**WORK REQUEST**
Copy all lines in the data that contain the string "Chatbot".

**THE RECORDS**
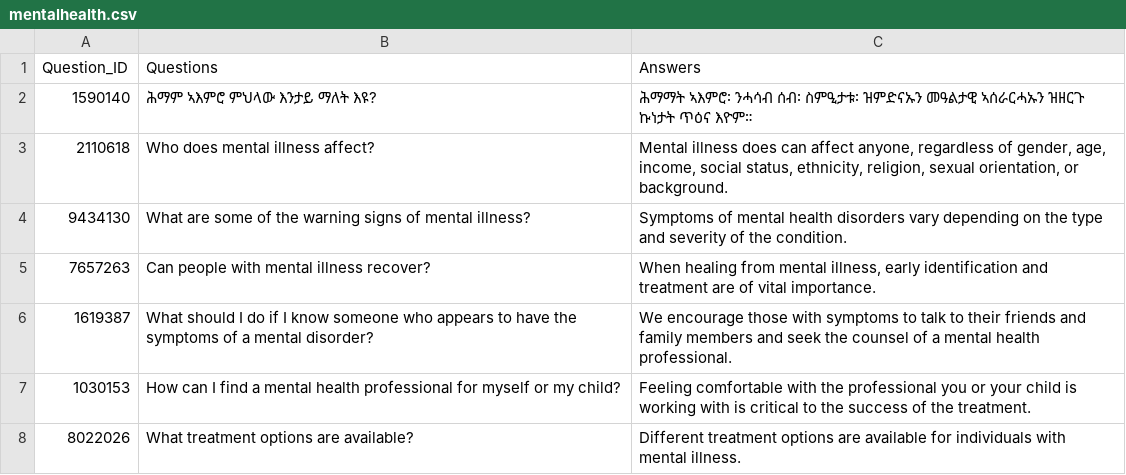
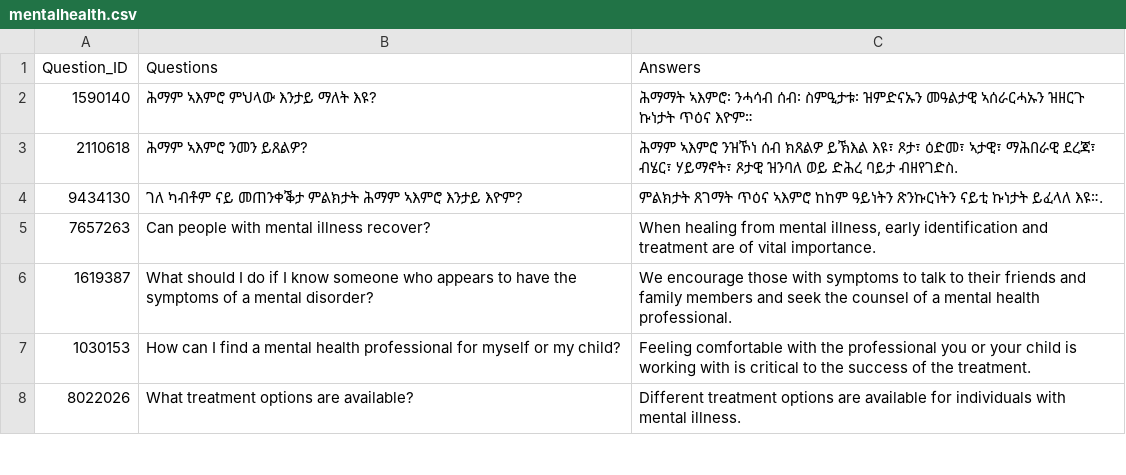
Before and after one commit to frehiwot-g-girmay/mental-health-assistant, a CSV file: Chatbot-for-mental-health-main/Chatbot-for-mental-health-main/Dataset/mentalhealth.csv, drawn as a sheet; only a part is shown.

Commit message:
Update mentalhealth.csv

```diff
--- a/Chatbot-for-mental-health-main/Chatbot-for-mental-health-main/Dataset/mentalhealth.csv
+++ b/Chatbot-for-mental-health-main/Chatbot-for-mental-health-main/Dataset/mentalhealth.csv
@@ -2,4 +2,4 @@ Question_ID,Questions,Answers
 1590140,ሕማም ኣእምሮ ምህላው እንታይ ማለት እዩ?,"ሕማማት ኣእምሮ፡ ንሓሳብ ሰብ፡ ስምዒታቱ፡ ዝምድናኡን መዓልታዊ ኣሰራርሓኡን ዝዘርጉ ኩነታት ጥዕና እዮም።"
-2110618,Who does mental illness affect?,"Mental illness does can affect anyone, regardless of gender, age, income, social status, ethnicity, religion, sexual orientation, or background."
-9434130,What are some of the warning signs of mental illness?,Symptoms of mental health disorders vary depending on the type and severity of the condition.
+2110618,ሕማም ኣእምሮ ንመን ይጸልዎ?,"ሕማም ኣእምሮ ንዝኾነ ሰብ ክጸልዎ ይኽእል እዩ፣ ጾታ፣ ዕድመ፣ ኣታዊ፣ ማሕበራዊ ደረጃ፣ ብሄር፣ ሃይማኖት፣ ጾታዊ ዝንባለ ወይ ድሕረ ባይታ ብዘየገድስ."
+9434130,ገለ ካብቶም ናይ መጠንቀቕታ ምልክታት ሕማም ኣእምሮ እንታይ እዮም?,ምልክታት ጸገማት ጥዕና ኣእምሮ ከከም ዓይነትን ጽንኩርነትን ናይቲ ኩነታት ይፈላለ እዩ።.
 7657263,Can people with mental illness recover?,"When healing from mental illness, early identification and treatment are of vital importance. "
```
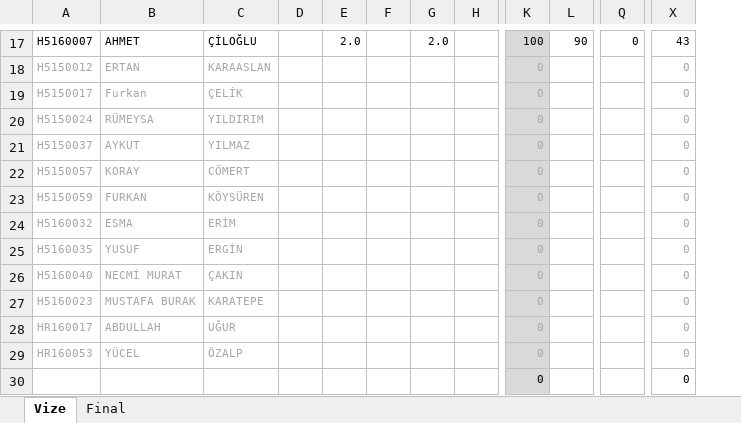
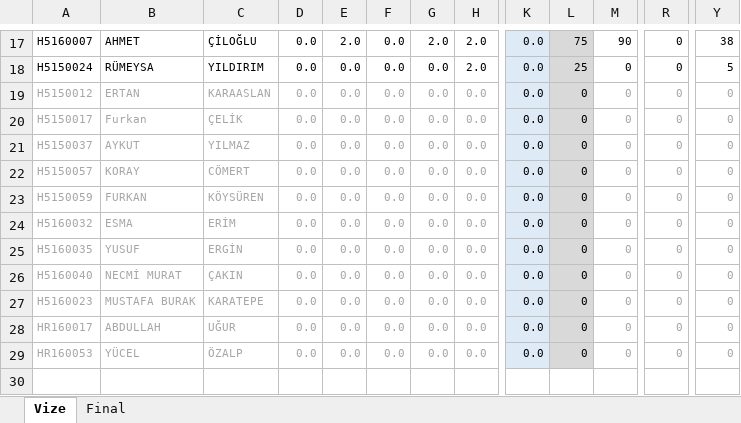
Before and after one commit to ozkansari/MyCourses, an Excel workbook: AdvancedJava/_docs/Notlar.xlsx, sheet Vize, drawn as a sheet; only a part is shown, gaps mark what is left out; values as stored, in another font and other column widths than the file's, no borders; conditional formats not drawn; removed rows and columns are numbered as before the commit, all else as after; rows hold the shown columns only; the diff covers the shown part only; the diff names each change by its address in the sheet, - before the commit and + after, or states it on an @@ line.

```diff
--- a/AdvancedJava/_docs/Notlar.xlsx (sheet Vize)
+++ b/AdvancedJava/_docs/Notlar.xlsx (sheet Vize)
-column H, empty
+column H, row 17: 2.0; rows 19-29: all 0.0
+column K, row 17: 0.0; rows 19-29: all 0.0
-D17: (empty)
+D17: 0.0
-F17: (empty)
+F17: 0.0
-L17: 100
+L17: 75
-Y17: 43
+Y17: 38
+row 18: H5150024 | RÜMEYSA | YILDIRIM | 0.0 | 0.0 | 0.0 | 0.0 | 2.0 | 0.0 | 25 | 0 | 0 | 5
-D19:D20: (empty)
+D19:D20: 0.0
-E19:E20: (empty)
+E19:E20: 0.0
-F19:F20: (empty)
+F19:F20: 0.0
-G19:G20: (empty)
+G19:G20: 0.0
-L19:L20 text colour: #A6A6A6
+L19:L20 text colour: black
-M19:M20: (empty)
+M19:M20: 0
-R19:R20: (empty)
+R19:R20: 0
-row 20: H5150024 | RÜMEYSA | YILDIRIM |  |  |  |  |  | 0 |  |  | 0
-D21:D29: (empty)
+D21:D29: 0.0
-E21:E29: (empty)
+E21:E29: 0.0
-F21:F29: (empty)
+F21:F29: 0.0
-G21:G29: (empty)
+G21:G29: 0.0
-L21:L29 text colour: #A6A6A6
+L21:L29 text colour: black
-M21:M29: (empty)
+M21:M29: 0
-R21:R29: (empty)
+R21:R29: 0
-row 30:  |  |  |  |  |  |  |  | 0 |  |  | 0
```
Also changed, not shown: 5 added rows, 5 removed rows and 24 edited cells elsewhere in this sheet, formulas that keep their value, 2 other files.
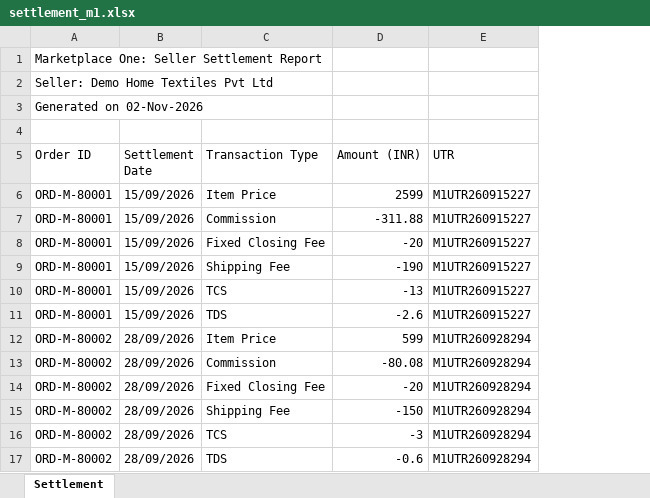
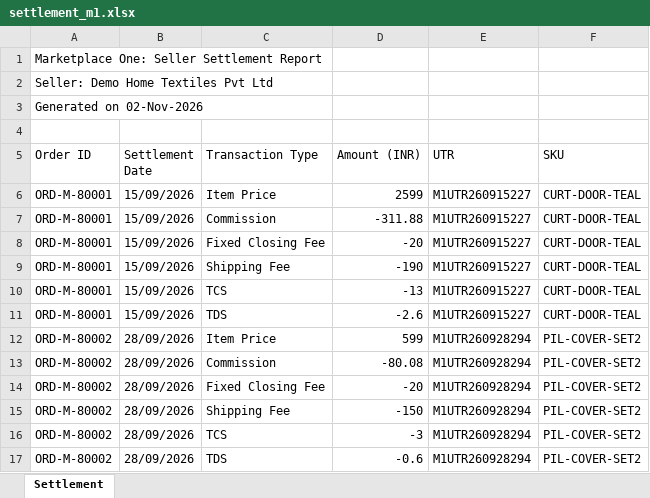
Before and after one commit to GurKalra/recon, an Excel workbook: sample_data/small/settlement_m1.xlsx, sheet Settlement, drawn as a sheet; only a part is shown; values as stored, in another font and other column widths than the file's, no borders; the diff names each change by its address in the sheet, - before the commit and + after, or states it on an @@ line.

Commit message:
Extra columns (SKU/city/remarks), evidence-based matching, AI re-ranker for the review queue

```diff
--- a/sample_data/small/settlement_m1.xlsx (sheet Settlement)
+++ b/sample_data/small/settlement_m1.xlsx (sheet Settlement)
+column F (SKU), rows 6-17: CURT-DOOR-TEAL | CURT-DOOR-TEAL | CURT-DOOR-TEAL | CURT-DOOR-TEAL | CURT-DOOR-TEAL | CURT-DOOR-TEAL | PIL-COVER-SET2 | PIL-COVER-SET2 | PIL-COVER-SET2 | PIL-COVER-SET2 | PIL-COVER-SET2 | PIL-COVER-SET2
```
Also changed, not shown: 29 other files.
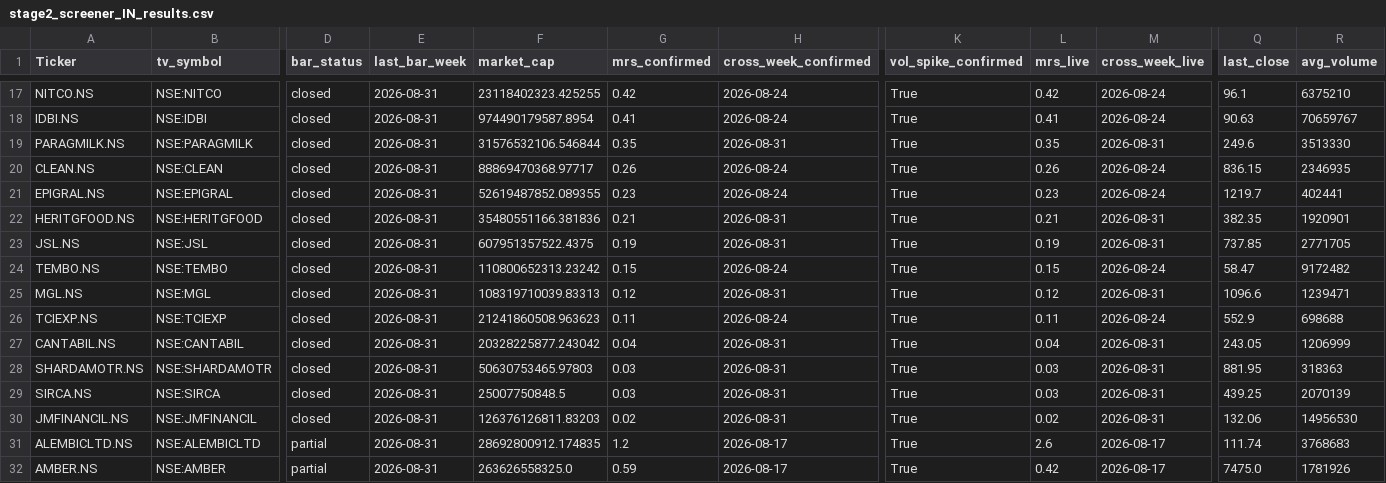
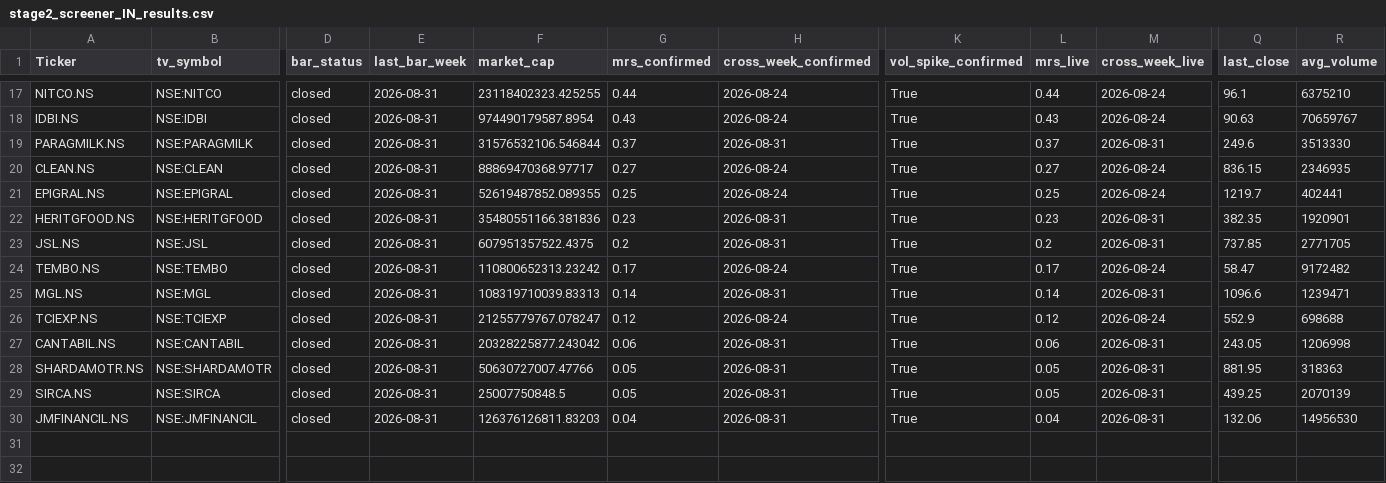
Before and after one commit to khrameshfi/Stage2Screener, a CSV file: output/stage2_screener_IN_results.csv, drawn as a sheet; only a part is shown, gaps mark what is left out; removed rows and columns are numbered as before the commit, all else as after; rows hold the shown columns only; the diff covers the shown part only; the diff names each change by its address in the sheet, - before the commit and + after, or states it on an @@ line.

```diff
--- a/output/stage2_screener_IN_results.csv
+++ b/output/stage2_screener_IN_results.csv
-G17 (mrs_confirmed): 0.42
+G17 (mrs_confirmed): 0.44
-L17 (mrs_live): 0.42
+L17 (mrs_live): 0.44
-G18 (mrs_confirmed): 0.41
+G18 (mrs_confirmed): 0.43
-L18 (mrs_live): 0.41
+L18 (mrs_live): 0.43
-G19 (mrs_confirmed): 0.35
+G19 (mrs_confirmed): 0.37
-L19 (mrs_live): 0.35
+L19 (mrs_live): 0.37
-G20 (mrs_confirmed): 0.26
+G20 (mrs_confirmed): 0.27
-L20 (mrs_live): 0.26
+L20 (mrs_live): 0.27
-G21 (mrs_confirmed): 0.23
+G21 (mrs_confirmed): 0.25
-L21 (mrs_live): 0.23
+L21 (mrs_live): 0.25
-G22 (mrs_confirmed): 0.21
+G22 (mrs_confirmed): 0.23
-L22 (mrs_live): 0.21
+L22 (mrs_live): 0.23
-G23 (mrs_confirmed): 0.19
+G23 (mrs_confirmed): 0.2
-L23 (mrs_live): 0.19
+L23 (mrs_live): 0.2
-G24 (mrs_confirmed): 0.15
+G24 (mrs_confirmed): 0.17
-L24 (mrs_live): 0.15
+L24 (mrs_live): 0.17
-G25 (mrs_confirmed): 0.12
+G25 (mrs_confirmed): 0.14
-L25 (mrs_live): 0.12
+L25 (mrs_live): 0.14
-F26 (market_cap): 21241860508.963623
+F26 (market_cap): 21255779767.078247
-G26 (mrs_confirmed): 0.11
+G26 (mrs_confirmed): 0.12
-L26 (mrs_live): 0.11
+L26 (mrs_live): 0.12
-G27 (mrs_confirmed): 0.04
+G27 (mrs_confirmed): 0.06
-L27 (mrs_live): 0.04
+L27 (mrs_live): 0.06
-R27 (avg_volume): 1206999
+R27 (avg_volume): 1206998
-F28 (market_cap): 50630753465.97803
+F28 (market_cap): 50630727007.47766
-G28:G29 (mrs_confirmed): 0.03
+G28:G29 (mrs_confirmed): 0.05
-L28:L29 (mrs_live): 0.03
+L28:L29 (mrs_live): 0.05
-G30 (mrs_confirmed): 0.02
+G30 (mrs_confirmed): 0.04
-L30 (mrs_live): 0.02
+L30 (mrs_live): 0.04
-row 31: ALEMBICLTD.NS | NSE:ALEMBICLTD | partial | 2026-08-31 | 28692800912.174835 | 1.2 | 2026-08-17 | True | 2.6 | 2026-08-17 | 111.74 | 3768683
-row 32: AMBER.NS | NSE:AMBER | partial | 2026-08-31 | 263626558325.0 | 0.59 | 2026-08-17 | True | 0.42 | 2026-08-17 | 7475.0 | 1781926
```
Also changed, not shown: 1 added row, 1 removed row and 29 edited cells elsewhere in this file, 28 other files.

**RESULT OF THE EXERCISE**
Before and after one commit to frehiwot-g-girmay/mental-health-assistant, a CSV file: Chatbot-for-mental-health-main/Chatbot-for-mental-health-main/Dataset/mentalhealth.csv, drawn as a sheet; only a part is shown.
--- a/Chatbot-for-mental-health-main/Chatbot-for-mental-health-main/Dataset/mentalhealth.csv
+++ b/Chatbot-for-mental-health-main/Chatbot-for-mental-health-main/Dataset/mentalhealth.csv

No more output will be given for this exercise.